First, there are the characters. They’re so realistic. And by that, I don’t just mean the dialogue. I mean they are real people with real quirks and faults that make them human and not just stock characters in a romance novel. I adored Blaine and Andrew, and what makes them perfect is their imperfections. Neither one is drop dead gorgeous, which, let me tell you, was a breath of fresh air. While they find each other attractive, the descriptions are of realistic men. Andrew is tall, and with his hair short, his ears stick out too much. Blaine is tall and lanky, with bony elbows and knees. He has a monobrow that he hates and body hair he doesn’t like, but there’s nothing he can really do about this during the end of the world. I mean what’s the point, right? Grooming? Nobody has time for that when you’re busy picking off zombies coming for your family. But that’s why I loved them. They were ordinary men thrown into a difficult situation, and not drop-dead gorgeous models.
Second, the realism of the situation. I know that might sound strange, but bear with me. Nicholas Kinsley does not shy away from the odors of the apocalypse, and I’m not talking about the rotting corpses outside the door. I mean the people. Without clean water, they don’t shower. There is no magic button that makes them scent free with clean clothing.

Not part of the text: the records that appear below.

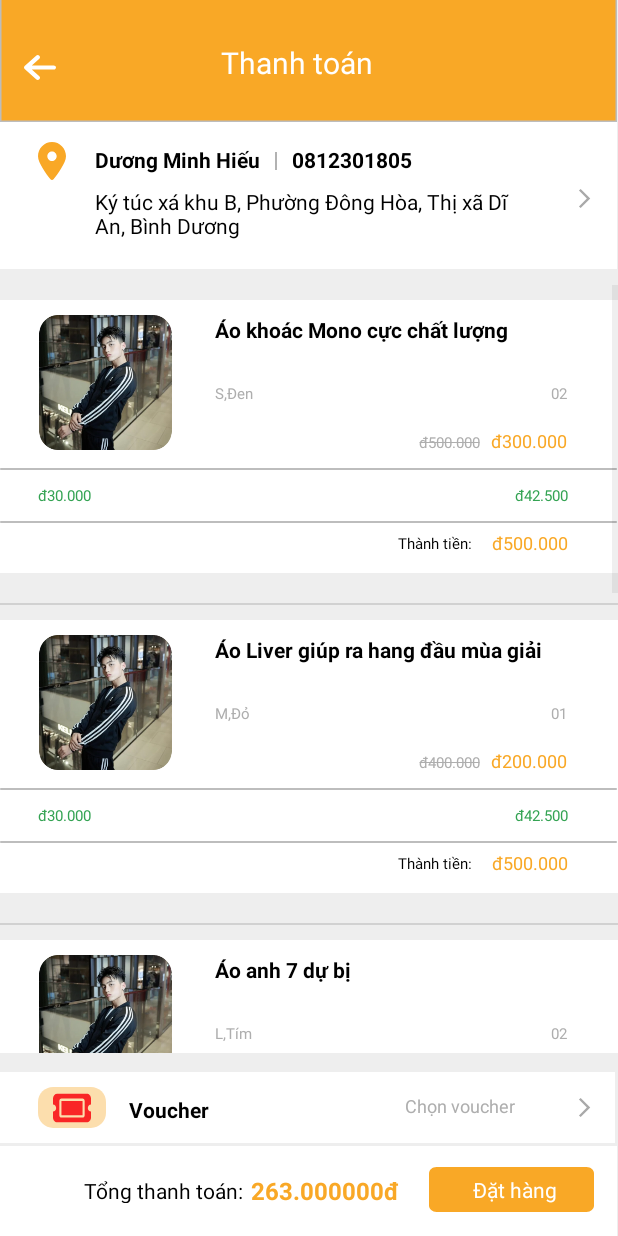
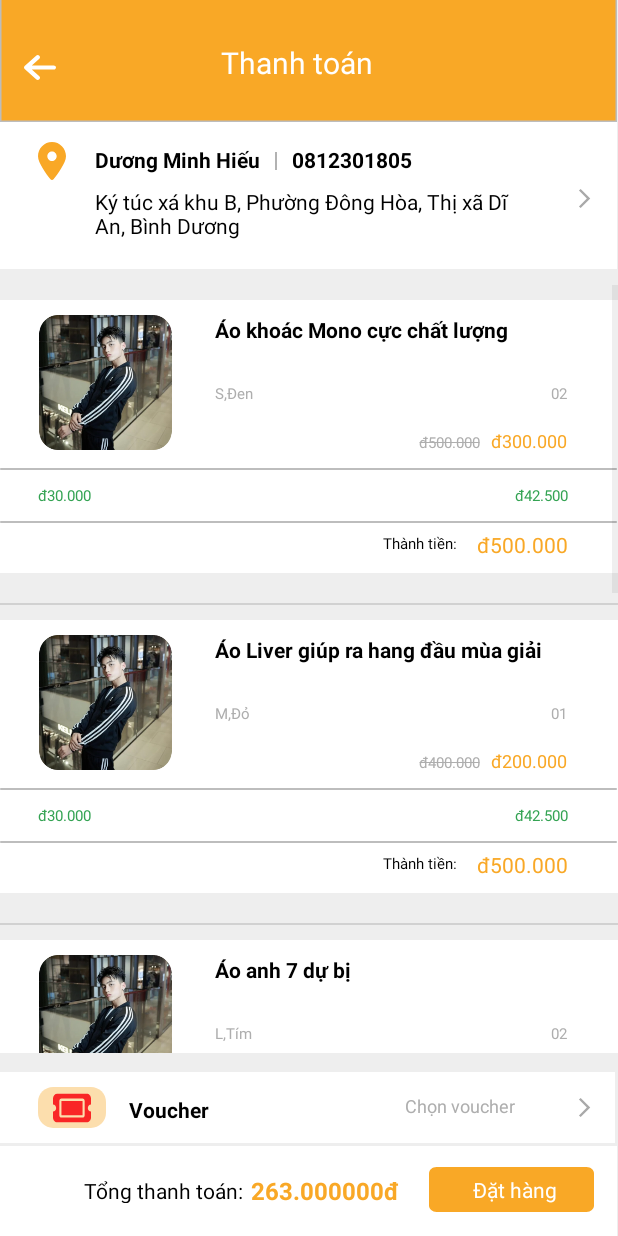
Before and after one commit to SETQT/Android, an Android app: the activity_payment screen opened directly, with no data from a screen before it, on a phone screen of 412 x 824 dp. Run offline under Robolectric (Android 15) with nearby library versions, the phone set to English and light mode, and no system bars.

Commit message:
update UI viewproduct

```diff
--- a/app/src/main/res/layout/activity_view_product.xml
+++ b/app/src/main/res/layout/activity_view_product.xml
@@ -99,12 +99,12 @@
 
                 <TextView
                     android:id="@+id/name_view_product"
-                    android:layout_width="wrap_content"
-                    android:layout_height="wrap_content"
+                    android:layout_width="350dp"
+                    android:layout_height="40dp"
                     android:layout_alignParentLeft="true"
                     android:layout_alignParentTop="true"
                     android:layout_marginLeft="27dp"
-                    android:layout_marginTop="20dp"
+                    android:layout_marginTop="8dp"
                     android:gravity="center_vertical"
                     android:text="Áo khoác Mono cực cháy"
                     android:textAppearance="@style/phone_user_payment"
--- a/app/src/main/res/values/styles.xml
+++ b/app/src/main/res/values/styles.xml
@@ -164,7 +164,7 @@
     <style name="cost_product_payment">
 
         <item name="android:textSize">
-            12sp
+            14sp
         </item>
 
         <item name="android:textColor">
```
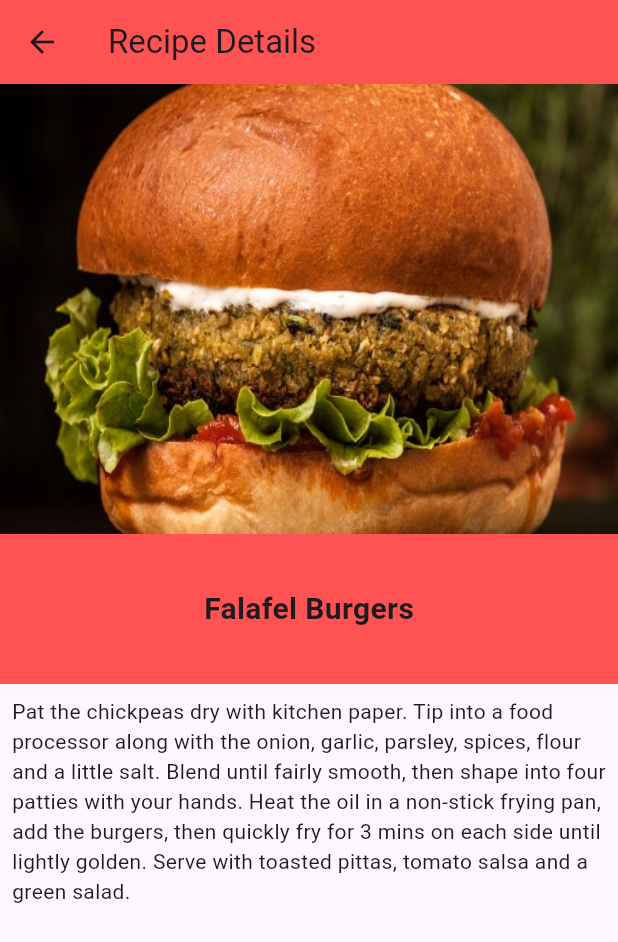
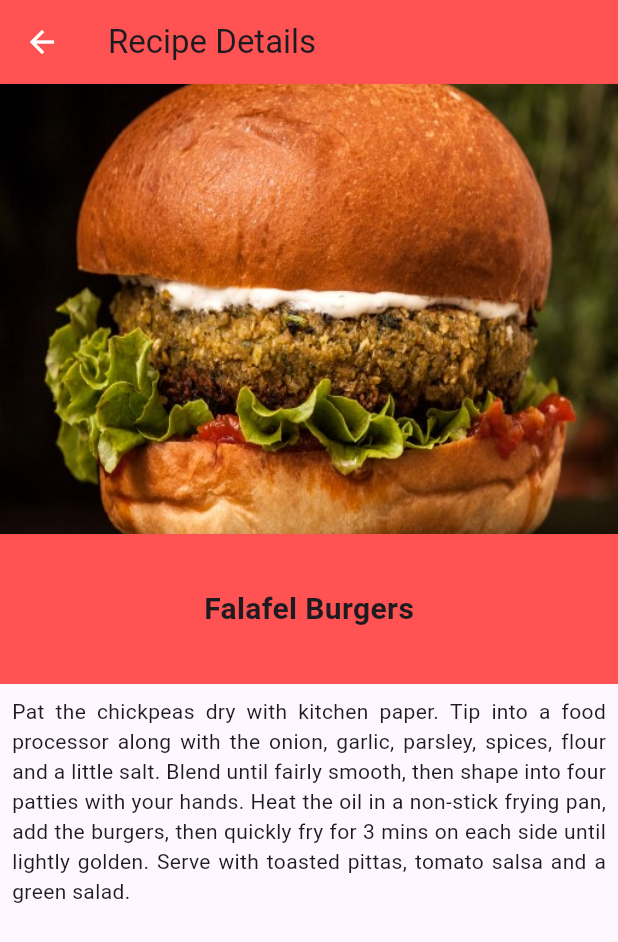
Before and after one commit to AshrafulCU/Food_recipe_app.flutter, a Flutter app: the screen it shows after launch, after a tap on "Burger", on a phone screen of 412 x 824 dp. Shown: the top 942 px of the screen. Run offline on Flutter 3.47's test engine with Material 3 defaults, Android fonts, the phone set to English and light mode, and no system bars; our stand-ins replace google_fonts; Roboto replaces fonts that are missing (Acme).

Commit message:
foodRecipeApp

```diff
--- a/lib/home_page.dart
+++ b/lib/home_page.dart
@@ -32,9 +32,11 @@ class HomePage extends StatelessWidget {
                 color: Colors.redAccent,
               ),
 
-              child: GestureDetector(
+              child: GestureDetector(  // To find it , firstly click the card click yellow light, click weiget, write GestureDetector
                 onTap: (){
-                  Navigator.push(context, MaterialPageRoute(builder: (context)=>RecipeDeatails(recipeName:recipe1Name, image:image1 , description:description1 ) ));
+                  Navigator.push(context, MaterialPageRoute(builder:
+                      (context)=>RecipeDeatails(recipeName:recipe1Name, image:image1 ,
+                          description:description1 ) ));
                 },
 
                 child: Card(
--- a/lib/recipe_deatails.dart
+++ b/lib/recipe_deatails.dart
@@ -17,6 +17,9 @@ class _RecipeDeatailsState extends State<RecipeDeatails> {
       appBar: AppBar(
         title: Text("Recipe Details"),
         backgroundColor: Colors.redAccent,
+        iconTheme: IconThemeData(
+          color: Colors.white
+        ),
       ),
       body: SingleChildScrollView(
         child: Column(
@@ -54,7 +57,9 @@ class _RecipeDeatailsState extends State<RecipeDeatails> {
             // Recipe description
             Padding(
               padding: const EdgeInsets.all(8.0),
-              child: Text(widget.description),
+              child: Text(widget.description,
+                textAlign: TextAlign.justify,
+              ),
             )
 
           ],
```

No, these men and women don’t have the luxury of bathing, and they rarely get the opportunity to wash their clothing. Heck, when they go out on raids, they get excited when they find shaving cream and razors, and Blaine ends up sporting a beard at one point because he doesn’t have access to anything for a long time. Also refreshing? The ladies in the group make sure to point out their needs, and send the men out for tampons and toilet paper (I’m sorry but this had me rolling, because it was just awesome to see it not glossed over). When Andrew and Blaine get down to it, they’re dirty. Neither has really washed in months, but they’re not squeamish about it because their desire for each other is strong. Also, end of the world here, people. And you want to talk about privacy for things? Forget it. Not going to happen, which was the cause for a few amusing moments.
Next, the tedium. Not everything is high action, which might sound like it’s boring, but honestly it wasn’t. After being chased by hunters and crawlers, it was nice to see Blaine and Andrew just sit on the roof, watching walkers stumble around below them. As they get to know each other and their companions, readers get to know them, too. Just as they enjoyed the down time, I did as well. Watching Andrew slowly open up and reveal his past, and Blaine grow into a strong man rather than the terrified teen Merrick saved, was a treat because Kinsley does it with skill.
The plot of this novel is carefully constructed with a fair balance between the highs and the lows. Character is revealed bit by bit. The relationship between Andrew and Blaine slowly builds. They don’t fall instantly in love, they don’t jump into bed together, and they don’t do any of the things typical romance heroes do. They’re attracted to each other, yes, but they are also thrown together in a situation that, had they passed each other on the street when life was not falling apart, they probably wouldn’t have even looked at each other for more than a few seconds before moving on. Maybe it’s because this book, at its heart, isn’t completely a romance. While it has romantic elements to it, it’s about people coming together to survive in a world gone to hell.
Clearly I adored this novel, and I can’t wait for my paperback copy to arrive so I can hug it and then put it on my shelf. I want to say everyone should read this novel (and you should), but the people who will be most interested are those who enjoy books with zombies, where difficult decisions must be made, and where ordinary men possibly fall in love under extraordinary circumstances.
You can buy Love Is for the Living here: